### Your objective
Find every line of the listing below where "string" appears, and copy it.

### Exercise material
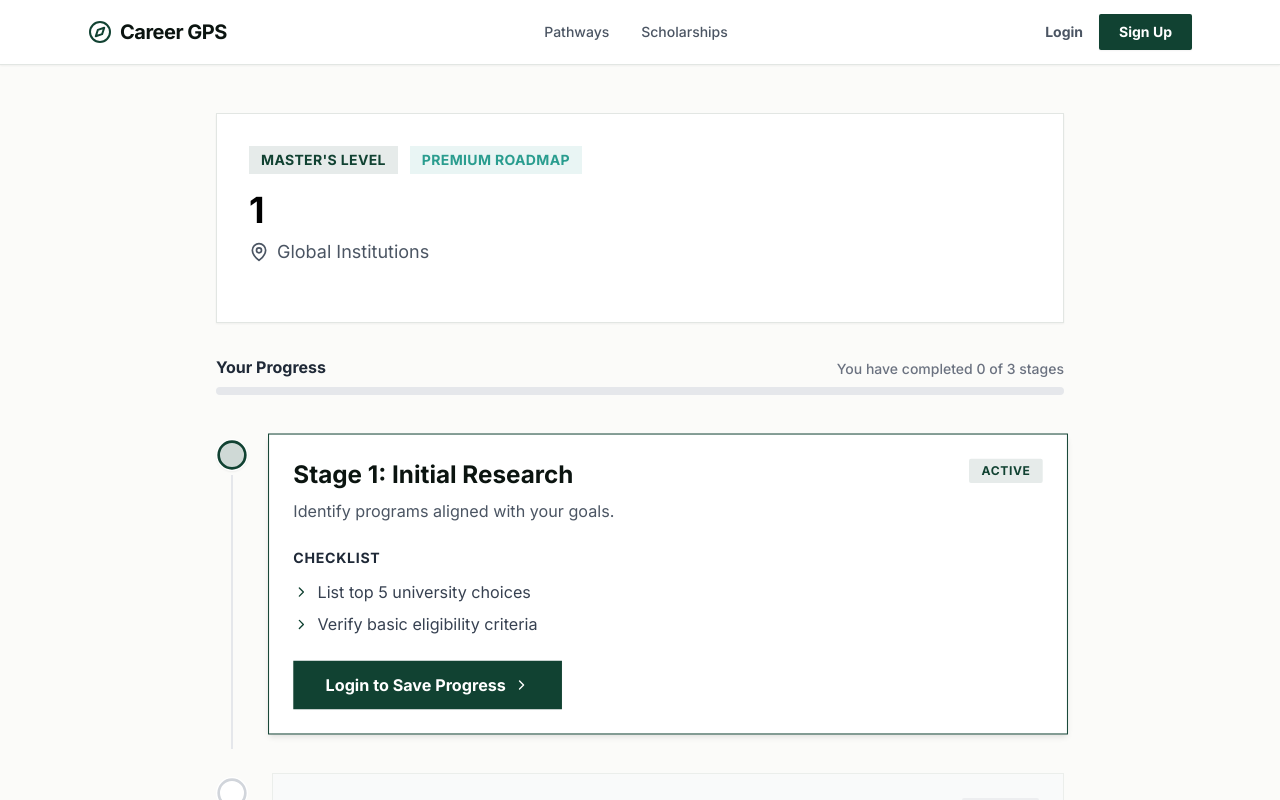
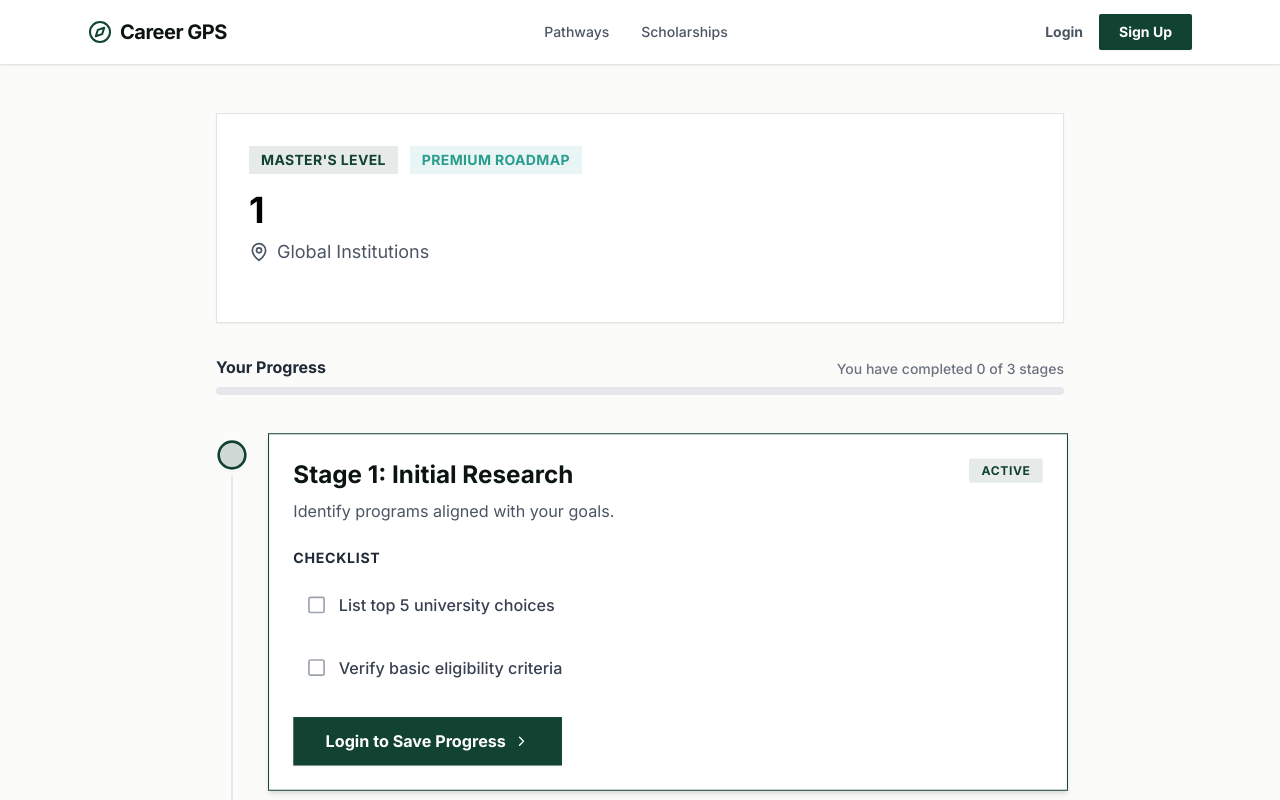
Before and after one commit to SahilDhinwa/Career-gps2.0, a Next.js app: page /roadmap/1 in a window 1280 px wide. Shown: the top 800 px of the page. Built offline with nearby package versions, Linux system fonts and the light colour scheme; no server answers.

Commit message:
Implement checklist tracking and saving
Added functionality to track individual checklist items with state management and Firebase integration.

```diff
--- a/app/roadmap/[id]/page.tsx
+++ b/app/roadmap/[id]/page.tsx
@@ -1,6 +1,6 @@
 "use client";
 
-import { CheckCircle, Circle, MapPin, BookOpen, ChevronRight } from "lucide-react";
+import { CheckCircle, Circle, MapPin, BookOpen, ChevronRight, CheckSquare, Square } from "lucide-react";
 import { useState, useEffect } from "react";
 import { auth, db } from "../../../lib/firebase";
 import { doc, getDoc, updateDoc } from "firebase/firestore";
@@ -66,6 +66,9 @@ export default function RoadmapTracker({ params }: { params: { id: string } }) {
   const [user, setUser] = useState<User | null>(null);
   const [isLoading, setIsLoading] = useState(true);
 
+  // NEW: State to track individual checked items
+  const [checkedItems, setCheckedItems] = useState<string[]>([]);
+
   // --- SMART ROUTER & LOCATION TAGGING ---
   let baseRoadmap = masterRoadmap;
   let locationTag = "Global Institutions";
@@ -95,6 +98,7 @@ export default function RoadmapTracker({ params }: { params: { id: string } }) {
     const unsubscribe = onAuthStateChanged(auth, async (currentUser) => {
       if (!currentUser) {
         setUser(null);
+        setCheckedItems([]); // Clear checks for guests
         setIsLoading(false);
         return;
       }
@@ -107,12 +111,20 @@ export default function RoadmapTracker({ params }: { params: { id: string } }) {
 
         if (userSnap.exists()) {
           const data = userSnap.data();
+
+          // 1. Restore Stage Progress
           const savedProgress = data.roadmapProgress?.[params.id] || 1;
-
           setStages(baseRoadmap.map(stage => ({
             ...stage,
             status: stage.id < savedProgress ? "completed" : stage.id === savedProgress ? "active" : "locked"
           })));
+
+          // 2. Restore Individual Checklist Progress
+          const savedChecklist = data.checklistProgress?.[params.id] || [];
+          setCheckedItems(savedChecklist);
+
+        } else {
+          setCheckedItems([]);
         }
       } catch (error) {
         console.error("Failed to fetch progress", error);
@@ -123,6 +135,33 @@ export default function RoadmapTracker({ params }: { params: { id: string } }) {
 
     return () => unsubscribe();
   }, [params.id, baseRoadmap]);
+
+  // --- SMART MICRO-INTERACTION SAVING ---
+  const handleToggleCheck = async (item: string) => {
+    if (!user) {
+      router.push("/login"); // Force login to save micro-progress
+      return;
+    }
+
+    const isCurrentlyChecked = checkedItems.includes(item);
+
+    // Create the updated array locally first for instant UI response
+    const newCheckedItems = isCurrentlyChecked
+      ? checkedItems.filter(i => i !== item)
+      : [...checkedItems, item];
+
+    setCheckedItems(newCheckedItems);
+
+    // Blast it to the Firebase Database
+    try {
+      const userRef = doc(db, "users", user.uid);
+      await updateDoc(userRef, {
+        [`checklistProgress.${params.id}`]: newCheckedItems
+      });
+    } catch (error) {
+      console.error("Failed to save checklist item", error);
+    }
+  };
 
   const handleMarkComplete = async (stageId: number) => {
     if (!user) {
@@ -263,13 +302,26 @@ export default function RoadmapTracker({ params }: { params: { id: string } }) {
                 {(isActive || isCompleted) && stage.checklist && (
                   <div className="mb-6">
                     <p className="font-bold text-sm text-gray-800 mb-3 uppercase tracking-wider">Checklist</p>
-                    <ul className="space-y-2">
-                      {stage.checklist.map((item: string, i: number) => (
-                        <li key={i} className="flex items-start gap-2 text-gray-700">
-                          <ChevronRight className={`w-4 h-4 mt-1 shrink-0 ${isCompleted ? "text-success" : "text-primary"}`} />
-                          <span className={isCompleted ? "line-through text-gray-500" : ""}>{item}</span>
-                        </li>
-                      ))}
+                    <ul className="space-y-3">
+                      {stage.checklist.map((item: string, i: number) => {
+                        const isItemChecked = checkedItems.includes(item);
+                        return (
+                          <li
+                            key={i}
+                            onClick={() => handleToggleCheck(item)}
+                            className="flex items-start gap-3 p-3 rounded-sm cursor-pointer transition-colors hover:bg-gray-50 border border-transparent hover:border-gray-100"
+                          >
+                            {isItemChecked ? (
+                              <CheckSquare className="w-5 h-5 text-success shrink-0 mt-0.5" />
+                            ) : (
+                              <Square className="w-5 h-5 text-gray-400 shrink-0 mt-0.5" />
+                            )}
+                            <span className={`text-sm md:text-base font-medium transition-all ${isItemChecked ? "line-through text-gray-400" : "text-gray-700"}`}>
+                              {item}
+                            </span>
+                          </li>
+                        );
+                      })}
                     </ul>
                   </div>
                 )}
@@ -296,4 +348,4 @@ export default function RoadmapTracker({ params }: { params: { id: string } }) {
       </div>
     </div>
   );
-      }
+}
```
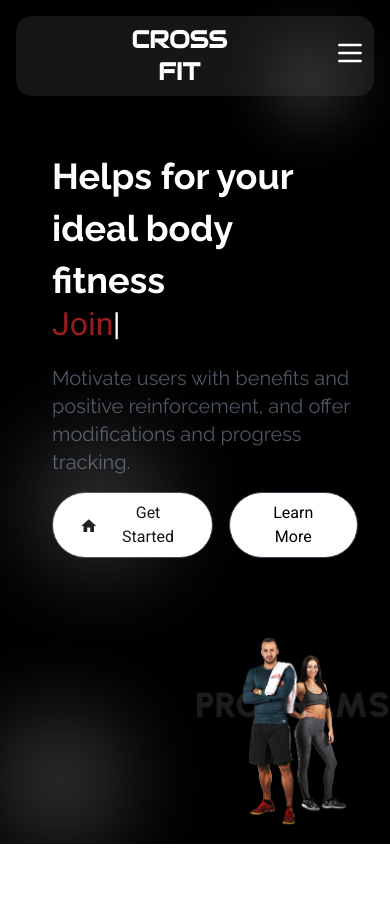
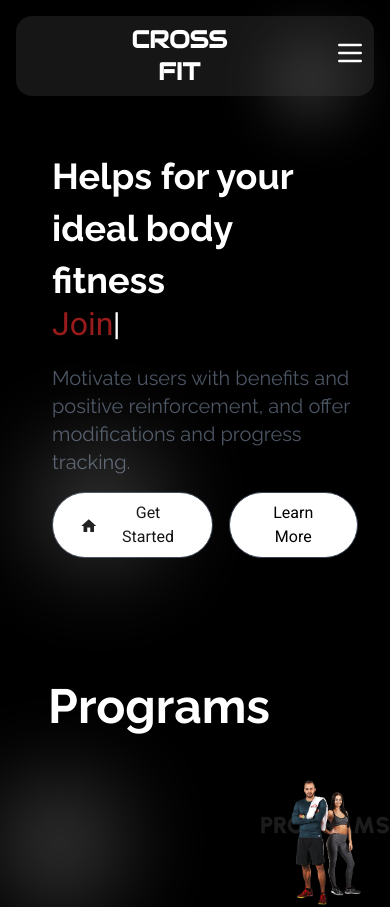
Before and after one commit to shehanrandika99/Modern-Gym, an Angular app in the folder GymApplication/: page / in a window 390 px wide. Before the commit the page ends 844 px from the top, so only its background shows below. Built offline with nearby package versions, Linux system fonts and the light colour scheme.

Commit message:
Style program component with custom font and update layout for improved responsiveness

```diff
--- a/GymApplication/src/app/program/program.component.css
+++ b/GymApplication/src/app/program/program.component.css
@@ -0,0 +1,3 @@
+h1{
+    font-family: MyFont;
+}
--- a/GymApplication/src/app/program/program.component.html
+++ b/GymApplication/src/app/program/program.component.html
@@ -1,13 +1,15 @@
 <div class="mt-16">
+    <div class="">
+        <h1 class="text-5xl font-bold text-start text-white p-12 md:text-start sm:text-center">Programs</h1>
     <div class="flex">
-        <div class="w-1/2">
-
+        <div class="w-2/3">
+            <div class="flex p-2">
+                <div class="w-1/2"></div>
+                <div class="w-1/2"></div>
+            </div>
         </div>
-        <div class="w-1/2">
-            <img
-            src="images/background2.png"
-            alt="background"
-            class="h-auto object-cover" />
+        <div class="w-1/3">
+            <img src="images/background2.png" alt="background" class="h-auto object-cover" />
         </div>
     </div>
 </div>
```
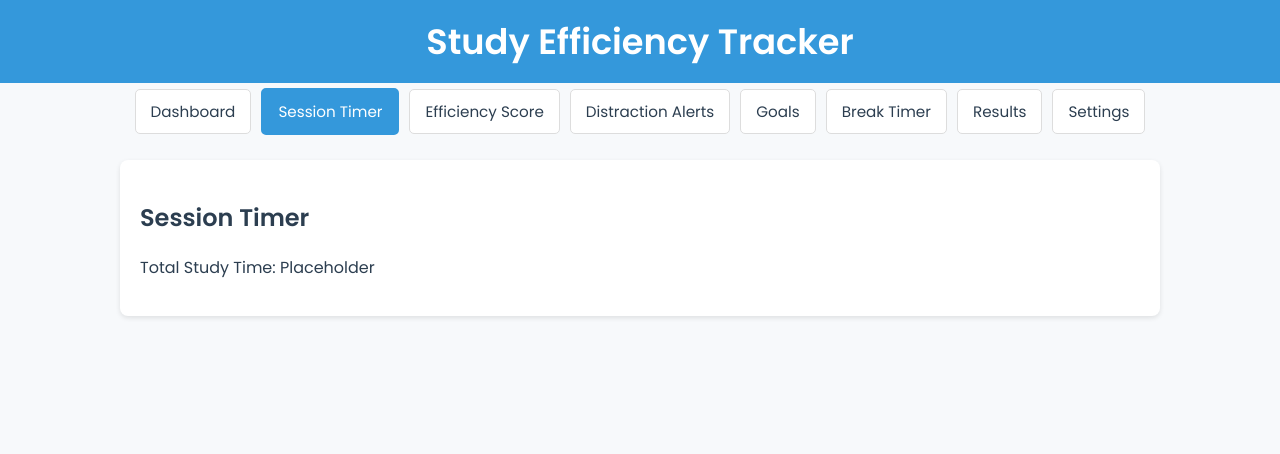
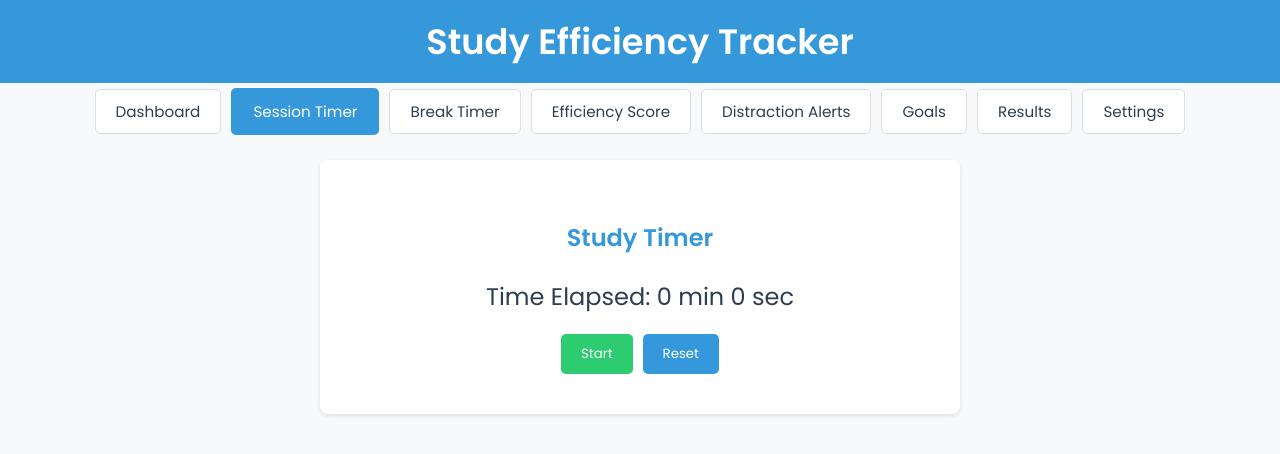
Before and after one commit to ShivamShah18/StudySmart, a React (Create React App) app in the folder new-app/: page / in a window 1280 px wide. Both pictures are taken after a click on the button "Session Timer". Shown: the top 454 px of the page. Built offline with nearby package versions, Linux system fonts and the light colour scheme.

Commit message:
up to date adi frontend

```diff
--- a/new-app/src/App.js
+++ b/new-app/src/App.js
@@ -1,7 +1,51 @@
-import React, { useState } from "react";
+import React, { useState, useEffect } from "react";
 
 const StudyEfficiencyApp = () => {
   const [activeTab, setActiveTab] = useState("Dashboard");
+
+  // Study Timer States
+  const [studyActive, setStudyActive] = useState(false);
+  const [studyTime, setStudyTime] = useState(0);
+
+  // Break Timer States
+  const [breakActive, setBreakActive] = useState(false);
+  const [breakTime, setBreakTime] = useState(0);
+
+  // Study Timer Logic
+  useEffect(() => {
+    let studyInterval;
+    if (studyActive) {
+      studyInterval = setInterval(() => {
+        setStudyTime((prev) => prev + 1);
+      }, 1000);
+    } else {
+      clearInterval(studyInterval);
+    }
+    return () => clearInterval(studyInterval);
+  }, [studyActive]);
+
+  const resetStudyTimer = () => {
+    setStudyTime(0);
+    setStudyActive(false);
+  };
+
+  // Break Timer Logic
+  useEffect(() => {
+    let breakInterval;
+    if (breakActive) {
+      breakInterval = setInterval(() => {
+        setBreakTime((prev) => prev + 1);
+      }, 1000);
+    } else {
+      clearInterval(breakInterval);
+    }
+    return () => clearInterval(breakInterval);
+  }, [breakActive]);
+
+  const resetBreakTimer = () => {
+    setBreakTime(0);
+    setBreakActive(false);
+  };
 
   const renderContent = () => {
     switch (activeTab) {
@@ -35,15 +79,57 @@ const StudyEfficiencyApp = () => {
           </div>
         );
       case "Session Timer":
-        return <div><h2>Session Timer</h2><p>Total Study Time: Placeholder</p></div>;
+        return (
+          <div style={{ textAlign: "center", padding: "20px" }}>
+            <h2 style={{ color: "#3498DB" }}>Study Timer</h2>
+            <p style={{ fontSize: "1.5rem", marginBottom: "20px" }}>
+              Time Elapsed: {Math.floor(studyTime / 60)} min {studyTime % 60} sec
+            </p>
+            <div>
+              <button
+                onClick={() => setStudyActive((prev) => !prev)}
+                style={{
+                  marginRight: "10px",
+                  backgroundColor: studyActive ? "#E74C3C" : "#2ECC71",
+                }}
+              >
+                {studyActive ? "Pause" : "Start"}
+              </button>
+              <button onClick={resetStudyTimer} style={{ backgroundColor: "#3498DB" }}>
+                Reset
+              </button>
+            </div>
+          </div>
+        );
+      case "Break Timer":
+        return (
+          <div style={{ textAlign: "center", padding: "20px" }}>
+            <h2 style={{ color: "#E67E22" }}>Break Timer</h2>
+            <p style={{ fontSize: "1.5rem", marginBottom: "20px" }}>
+              Time Elapsed: {Math.floor(breakTime / 60)} min {breakTime % 60} sec
+            </p>
+            <div>
+              <button
+                onClick={() => setBreakActive((prev) => !prev)}
+                style={{
+                  marginRight: "10px",
+                  backgroundColor: breakActive ? "#E74C3C" : "#2ECC71",
+                }}
+              >
+                {breakActive ? "Pause" : "Start"}
+              </button>
+              <button onClick={resetBreakTimer} style={{ backgroundColor: "#E67E22" }}>
+                Reset
+              </button>
+            </div>
+          </div>
+        );
       case "Efficiency Score":
         return <div><h2>Efficiency Score</h2><p>Focus Score: Placeholder</p></div>;
       case "Distraction Alerts":
         return <div><h2>Distraction Alerts</h2><p>Distractions Detected: Placeholder</p></div>;
       case "Goals":
         return <div><h2>Goals</h2><p>Set and track your goals here.</p></div>;
-      case "Break Timer":
-        return <div><h2>Break Timer</h2><p>Break Time: Placeholder</p></div>;
       case "Results":
         return (
           <div>
@@ -64,18 +150,32 @@ const StudyEfficiencyApp = () => {
   };
 
   return (
-    <div style={{ fontFamily: "inherit", margin: "0", minHeight: "100vh", backgroundColor: "#F7F9FB" }}>
-      <header>
+    <div style={{ fontFamily: "inherit", minHeight: "100vh", backgroundColor: "#F7F9FB" }}>
+      <header
+        style={{
+          textAlign: "center",
+          backgroundColor: "#3498DB",
+          color: "#fff",
+          padding: "15px 0",
+        }}
+      >
         <h1>Study Efficiency Tracker</h1>
       </header>
 
       {/* Navigation Tabs */}
-      <nav>
-        {["Dashboard", "Session Timer", "Efficiency Score", "Distraction Alerts", "Goals", "Break Timer", "Results", "Settings"].map((tab) => (
+      <nav style={{ textAlign: "center", marginBottom: "20px" }}>
+        {["Dashboard", "Session Timer", "Break Timer", "Efficiency Score", "Distraction Alerts", "Goals", "Results", "Settings"].map((tab) => (
           <button
             key={tab}
             onClick={() => setActiveTab(tab)}
-            className={activeTab === tab ? "active" : ""}
+            style={{
+              margin: "5px",
+              padding: "10px 20px",
+              borderRadius: "5px",
+              backgroundColor: activeTab === tab ? "#3498DB" : "#fff",
+              color: activeTab === tab ? "#fff" : "#2C3E50",
+              border: activeTab === tab ? "2px solid #3498DB" : "1px solid #ddd",
+            }}
           >
             {tab}
           </button>
@@ -83,7 +183,16 @@ const StudyEfficiencyApp = () => {
       </nav>
 
       {/* Content Area */}
-      <main>
+      <main
+        style={{
+          padding: "20px",
+          backgroundColor: "#fff",
+          borderRadius: "8px",
+          boxShadow: "0 2px 5px rgba(0,0,0,0.1)",
+          maxWidth: "600px",
+          margin: "0 auto",
+        }}
+      >
         {renderContent()}
       </main>
     </div>
```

### Answer to the exercise
@@ -66,6 +66,9 @@ export default function RoadmapTracker({ params }: { params: { id: string } }) {
+  const [checkedItems, setCheckedItems] = useState<string[]>([]);
@@ -95,6 +98,7 @@ export default function RoadmapTracker({ params }: { params: { id: string } }) {
@@ -107,12 +111,20 @@ export default function RoadmapTracker({ params }: { params: { id: string } }) {
@@ -123,6 +135,33 @@ export default function RoadmapTracker({ params }: { params: { id: string } }) {
+  const handleToggleCheck = async (item: string) => {
@@ -263,13 +302,26 @@ export default function RoadmapTracker({ params }: { params: { id: string } }) {
-                      {stage.checklist.map((item: string, i: number) => (
+                      {stage.checklist.map((item: string, i: number) => {
@@ -296,4 +348,4 @@ export default function RoadmapTracker({ params }: { params: { id: string } }) {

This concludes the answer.